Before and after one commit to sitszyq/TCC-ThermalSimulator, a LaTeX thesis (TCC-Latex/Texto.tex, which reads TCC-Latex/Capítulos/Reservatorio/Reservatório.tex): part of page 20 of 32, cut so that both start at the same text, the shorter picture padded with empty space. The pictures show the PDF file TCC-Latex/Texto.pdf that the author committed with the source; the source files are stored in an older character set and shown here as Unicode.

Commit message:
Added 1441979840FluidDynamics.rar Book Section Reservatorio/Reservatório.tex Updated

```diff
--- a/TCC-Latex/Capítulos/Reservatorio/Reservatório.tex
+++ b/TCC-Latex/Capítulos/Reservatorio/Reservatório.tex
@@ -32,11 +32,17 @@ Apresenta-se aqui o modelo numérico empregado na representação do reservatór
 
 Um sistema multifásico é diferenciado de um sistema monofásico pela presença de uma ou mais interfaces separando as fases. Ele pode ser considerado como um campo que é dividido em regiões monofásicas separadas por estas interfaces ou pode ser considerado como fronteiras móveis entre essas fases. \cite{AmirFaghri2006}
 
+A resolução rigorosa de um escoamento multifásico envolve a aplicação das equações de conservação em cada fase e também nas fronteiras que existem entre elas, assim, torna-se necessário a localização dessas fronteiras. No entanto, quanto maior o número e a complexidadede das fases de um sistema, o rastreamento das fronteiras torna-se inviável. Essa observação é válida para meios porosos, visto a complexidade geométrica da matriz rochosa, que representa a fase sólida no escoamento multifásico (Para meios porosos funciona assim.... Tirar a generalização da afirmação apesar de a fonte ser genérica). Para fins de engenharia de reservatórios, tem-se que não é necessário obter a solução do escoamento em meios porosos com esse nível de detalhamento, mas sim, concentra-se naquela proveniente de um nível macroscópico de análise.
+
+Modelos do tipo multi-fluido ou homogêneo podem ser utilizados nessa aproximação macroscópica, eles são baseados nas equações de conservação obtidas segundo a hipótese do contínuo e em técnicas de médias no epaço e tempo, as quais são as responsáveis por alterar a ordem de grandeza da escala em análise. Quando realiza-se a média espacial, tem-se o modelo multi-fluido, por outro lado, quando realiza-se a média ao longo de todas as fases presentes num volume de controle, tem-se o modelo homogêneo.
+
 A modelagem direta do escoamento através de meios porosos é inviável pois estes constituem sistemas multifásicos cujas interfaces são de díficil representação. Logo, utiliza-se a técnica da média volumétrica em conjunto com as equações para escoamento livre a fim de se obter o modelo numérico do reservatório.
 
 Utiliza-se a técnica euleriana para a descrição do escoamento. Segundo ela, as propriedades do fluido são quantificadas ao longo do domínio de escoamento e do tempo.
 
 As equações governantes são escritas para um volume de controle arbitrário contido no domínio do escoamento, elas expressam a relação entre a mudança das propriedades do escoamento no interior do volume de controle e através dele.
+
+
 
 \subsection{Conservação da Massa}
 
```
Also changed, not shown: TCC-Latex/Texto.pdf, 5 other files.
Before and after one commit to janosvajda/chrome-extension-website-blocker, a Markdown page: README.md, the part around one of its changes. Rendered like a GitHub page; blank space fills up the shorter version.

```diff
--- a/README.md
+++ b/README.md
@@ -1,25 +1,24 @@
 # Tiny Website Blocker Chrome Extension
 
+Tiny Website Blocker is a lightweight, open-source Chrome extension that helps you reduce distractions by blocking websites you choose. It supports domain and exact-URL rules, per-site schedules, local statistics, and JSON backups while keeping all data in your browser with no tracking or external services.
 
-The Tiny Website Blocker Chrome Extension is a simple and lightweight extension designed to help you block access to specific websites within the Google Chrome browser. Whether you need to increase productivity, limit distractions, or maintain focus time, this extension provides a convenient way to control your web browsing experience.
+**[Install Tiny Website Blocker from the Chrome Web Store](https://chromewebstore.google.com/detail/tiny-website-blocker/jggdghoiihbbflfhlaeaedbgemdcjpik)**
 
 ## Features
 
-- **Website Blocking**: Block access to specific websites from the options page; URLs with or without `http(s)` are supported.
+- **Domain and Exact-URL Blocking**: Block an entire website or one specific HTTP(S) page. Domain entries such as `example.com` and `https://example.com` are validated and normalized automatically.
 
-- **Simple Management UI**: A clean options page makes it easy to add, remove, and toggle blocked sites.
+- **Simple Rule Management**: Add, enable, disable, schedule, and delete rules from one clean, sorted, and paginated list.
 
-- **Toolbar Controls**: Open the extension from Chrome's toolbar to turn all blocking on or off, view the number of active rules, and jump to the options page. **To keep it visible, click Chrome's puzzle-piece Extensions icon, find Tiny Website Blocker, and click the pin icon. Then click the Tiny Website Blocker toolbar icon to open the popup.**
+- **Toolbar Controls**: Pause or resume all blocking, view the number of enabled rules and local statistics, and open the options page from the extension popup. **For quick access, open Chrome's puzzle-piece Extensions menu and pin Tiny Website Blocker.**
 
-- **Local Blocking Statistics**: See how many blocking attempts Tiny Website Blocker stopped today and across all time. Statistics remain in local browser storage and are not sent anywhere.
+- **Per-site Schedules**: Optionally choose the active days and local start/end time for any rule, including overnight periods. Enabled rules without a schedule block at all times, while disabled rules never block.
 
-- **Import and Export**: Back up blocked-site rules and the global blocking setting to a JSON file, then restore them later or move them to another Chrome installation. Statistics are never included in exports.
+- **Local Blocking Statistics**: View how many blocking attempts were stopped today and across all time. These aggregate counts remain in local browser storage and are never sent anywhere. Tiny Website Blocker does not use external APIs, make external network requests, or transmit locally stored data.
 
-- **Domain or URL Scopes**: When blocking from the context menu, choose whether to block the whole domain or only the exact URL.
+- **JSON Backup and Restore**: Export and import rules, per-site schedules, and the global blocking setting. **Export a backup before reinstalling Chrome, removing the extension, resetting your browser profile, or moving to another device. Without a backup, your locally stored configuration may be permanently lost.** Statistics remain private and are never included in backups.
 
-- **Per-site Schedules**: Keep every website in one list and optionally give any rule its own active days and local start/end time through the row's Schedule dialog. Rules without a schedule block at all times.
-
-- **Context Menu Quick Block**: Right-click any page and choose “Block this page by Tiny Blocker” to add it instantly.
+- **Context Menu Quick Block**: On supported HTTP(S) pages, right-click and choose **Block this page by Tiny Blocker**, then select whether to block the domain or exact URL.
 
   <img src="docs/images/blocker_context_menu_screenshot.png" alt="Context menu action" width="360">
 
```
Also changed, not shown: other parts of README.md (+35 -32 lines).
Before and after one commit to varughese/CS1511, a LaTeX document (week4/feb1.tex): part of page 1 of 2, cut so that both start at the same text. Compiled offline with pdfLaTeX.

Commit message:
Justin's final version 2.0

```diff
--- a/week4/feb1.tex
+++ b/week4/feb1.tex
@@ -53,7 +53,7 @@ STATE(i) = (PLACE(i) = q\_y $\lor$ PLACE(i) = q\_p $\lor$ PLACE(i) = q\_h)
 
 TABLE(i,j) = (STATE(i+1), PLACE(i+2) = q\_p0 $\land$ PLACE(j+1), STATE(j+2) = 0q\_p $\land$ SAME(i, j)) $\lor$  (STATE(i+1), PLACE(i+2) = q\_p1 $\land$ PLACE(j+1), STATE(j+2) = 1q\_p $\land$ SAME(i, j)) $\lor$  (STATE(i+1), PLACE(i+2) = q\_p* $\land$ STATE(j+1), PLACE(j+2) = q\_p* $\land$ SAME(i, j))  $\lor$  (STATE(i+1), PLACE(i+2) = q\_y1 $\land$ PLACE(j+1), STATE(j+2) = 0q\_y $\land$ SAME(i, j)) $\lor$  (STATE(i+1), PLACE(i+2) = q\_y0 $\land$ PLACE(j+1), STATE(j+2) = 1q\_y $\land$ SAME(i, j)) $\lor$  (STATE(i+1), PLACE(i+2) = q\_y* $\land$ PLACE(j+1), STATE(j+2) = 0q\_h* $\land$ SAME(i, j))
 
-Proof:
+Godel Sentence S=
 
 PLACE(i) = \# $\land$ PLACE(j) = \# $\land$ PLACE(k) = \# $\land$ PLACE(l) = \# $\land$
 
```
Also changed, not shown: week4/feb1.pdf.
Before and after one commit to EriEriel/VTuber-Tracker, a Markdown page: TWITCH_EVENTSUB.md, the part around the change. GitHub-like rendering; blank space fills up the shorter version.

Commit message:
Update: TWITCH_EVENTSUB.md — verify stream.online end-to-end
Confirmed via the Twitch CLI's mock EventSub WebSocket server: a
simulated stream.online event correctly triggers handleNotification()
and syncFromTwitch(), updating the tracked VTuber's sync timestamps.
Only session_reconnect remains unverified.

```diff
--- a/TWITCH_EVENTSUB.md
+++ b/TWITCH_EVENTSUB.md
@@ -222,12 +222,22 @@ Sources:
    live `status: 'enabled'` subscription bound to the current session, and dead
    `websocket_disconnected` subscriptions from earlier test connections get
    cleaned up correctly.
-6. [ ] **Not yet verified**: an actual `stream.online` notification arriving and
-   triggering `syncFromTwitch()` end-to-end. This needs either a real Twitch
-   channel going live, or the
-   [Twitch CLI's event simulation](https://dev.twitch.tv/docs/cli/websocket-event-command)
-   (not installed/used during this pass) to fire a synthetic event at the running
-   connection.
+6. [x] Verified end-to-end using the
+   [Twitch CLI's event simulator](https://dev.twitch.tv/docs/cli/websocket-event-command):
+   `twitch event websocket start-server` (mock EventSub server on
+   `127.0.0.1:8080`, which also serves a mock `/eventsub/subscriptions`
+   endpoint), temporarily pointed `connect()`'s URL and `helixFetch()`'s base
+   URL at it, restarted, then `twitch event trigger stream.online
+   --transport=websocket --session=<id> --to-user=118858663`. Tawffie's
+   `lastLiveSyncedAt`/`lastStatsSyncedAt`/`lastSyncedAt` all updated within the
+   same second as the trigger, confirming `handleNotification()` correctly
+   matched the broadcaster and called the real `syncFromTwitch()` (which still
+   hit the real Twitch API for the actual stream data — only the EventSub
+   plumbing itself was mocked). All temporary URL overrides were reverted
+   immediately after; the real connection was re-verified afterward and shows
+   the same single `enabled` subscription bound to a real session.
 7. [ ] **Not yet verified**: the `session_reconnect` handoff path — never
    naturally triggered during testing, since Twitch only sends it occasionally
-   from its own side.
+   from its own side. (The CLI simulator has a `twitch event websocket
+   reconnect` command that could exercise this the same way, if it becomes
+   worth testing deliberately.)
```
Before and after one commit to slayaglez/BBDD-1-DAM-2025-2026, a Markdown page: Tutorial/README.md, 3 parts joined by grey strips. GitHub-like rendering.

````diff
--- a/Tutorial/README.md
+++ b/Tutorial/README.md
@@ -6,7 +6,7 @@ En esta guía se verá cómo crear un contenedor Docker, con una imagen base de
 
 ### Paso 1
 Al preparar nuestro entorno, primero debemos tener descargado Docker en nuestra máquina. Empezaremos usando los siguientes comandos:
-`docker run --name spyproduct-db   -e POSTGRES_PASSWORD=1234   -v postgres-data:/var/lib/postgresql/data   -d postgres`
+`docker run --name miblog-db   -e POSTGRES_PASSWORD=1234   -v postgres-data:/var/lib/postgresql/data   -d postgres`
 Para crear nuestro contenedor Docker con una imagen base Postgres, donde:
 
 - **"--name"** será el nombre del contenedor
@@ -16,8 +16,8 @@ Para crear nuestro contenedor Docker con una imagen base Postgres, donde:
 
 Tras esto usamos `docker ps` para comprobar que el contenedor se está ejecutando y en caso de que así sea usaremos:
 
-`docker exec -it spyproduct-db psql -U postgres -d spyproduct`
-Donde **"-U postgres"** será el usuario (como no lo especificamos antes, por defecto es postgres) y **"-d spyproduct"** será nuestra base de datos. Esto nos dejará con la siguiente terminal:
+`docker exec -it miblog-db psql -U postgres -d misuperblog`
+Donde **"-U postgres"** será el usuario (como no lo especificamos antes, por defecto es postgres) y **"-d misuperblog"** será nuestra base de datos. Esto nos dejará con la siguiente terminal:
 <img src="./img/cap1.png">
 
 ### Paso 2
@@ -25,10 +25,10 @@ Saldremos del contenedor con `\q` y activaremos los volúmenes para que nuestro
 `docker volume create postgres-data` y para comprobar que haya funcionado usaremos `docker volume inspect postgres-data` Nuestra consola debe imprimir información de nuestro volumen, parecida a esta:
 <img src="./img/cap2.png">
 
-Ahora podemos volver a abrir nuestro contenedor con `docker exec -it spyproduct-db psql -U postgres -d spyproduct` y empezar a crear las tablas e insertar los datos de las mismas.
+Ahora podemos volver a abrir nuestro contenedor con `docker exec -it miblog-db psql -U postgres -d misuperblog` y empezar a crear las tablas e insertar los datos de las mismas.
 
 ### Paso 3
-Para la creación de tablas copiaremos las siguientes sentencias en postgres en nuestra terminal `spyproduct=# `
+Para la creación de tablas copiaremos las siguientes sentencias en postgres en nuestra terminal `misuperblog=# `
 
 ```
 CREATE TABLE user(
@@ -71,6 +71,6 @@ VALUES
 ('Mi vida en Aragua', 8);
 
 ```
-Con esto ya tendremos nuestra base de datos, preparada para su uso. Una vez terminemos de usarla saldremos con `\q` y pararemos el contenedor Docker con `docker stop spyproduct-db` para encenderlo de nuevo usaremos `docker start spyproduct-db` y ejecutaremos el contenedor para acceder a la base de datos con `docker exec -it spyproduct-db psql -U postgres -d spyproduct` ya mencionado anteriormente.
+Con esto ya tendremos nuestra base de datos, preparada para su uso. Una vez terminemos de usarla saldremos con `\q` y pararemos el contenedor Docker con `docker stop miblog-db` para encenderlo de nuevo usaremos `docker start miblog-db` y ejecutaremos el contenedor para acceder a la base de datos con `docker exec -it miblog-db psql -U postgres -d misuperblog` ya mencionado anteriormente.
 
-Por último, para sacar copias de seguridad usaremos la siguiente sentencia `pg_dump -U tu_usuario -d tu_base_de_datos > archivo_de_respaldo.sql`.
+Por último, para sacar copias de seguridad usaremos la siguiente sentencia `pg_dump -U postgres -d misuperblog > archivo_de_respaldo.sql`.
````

WORK TO BE COMPLETED
Each line above that holds the string "crear" should be copied and shown.

SOLUTION
@@ -6,7 +6,7 @@ En esta guía se verá cómo crear un contenedor Docker, con una imagen base de
 Para crear nuestro contenedor Docker con una imagen base Postgres, donde:
@@ -16,8 +16,8 @@ Para crear nuestro contenedor Docker con una imagen base Postgres, donde:
-Ahora podemos volver a abrir nuestro contenedor con `docker exec -it spyproduct-db psql -U postgres -d spyproduct` y empezar a crear las tablas e insertar los datos de las mismas.
+Ahora podemos volver a abrir nuestro contenedor con `docker exec -it miblog-db psql -U postgres -d misuperblog` y empezar a crear las tablas e insertar los datos de las mismas.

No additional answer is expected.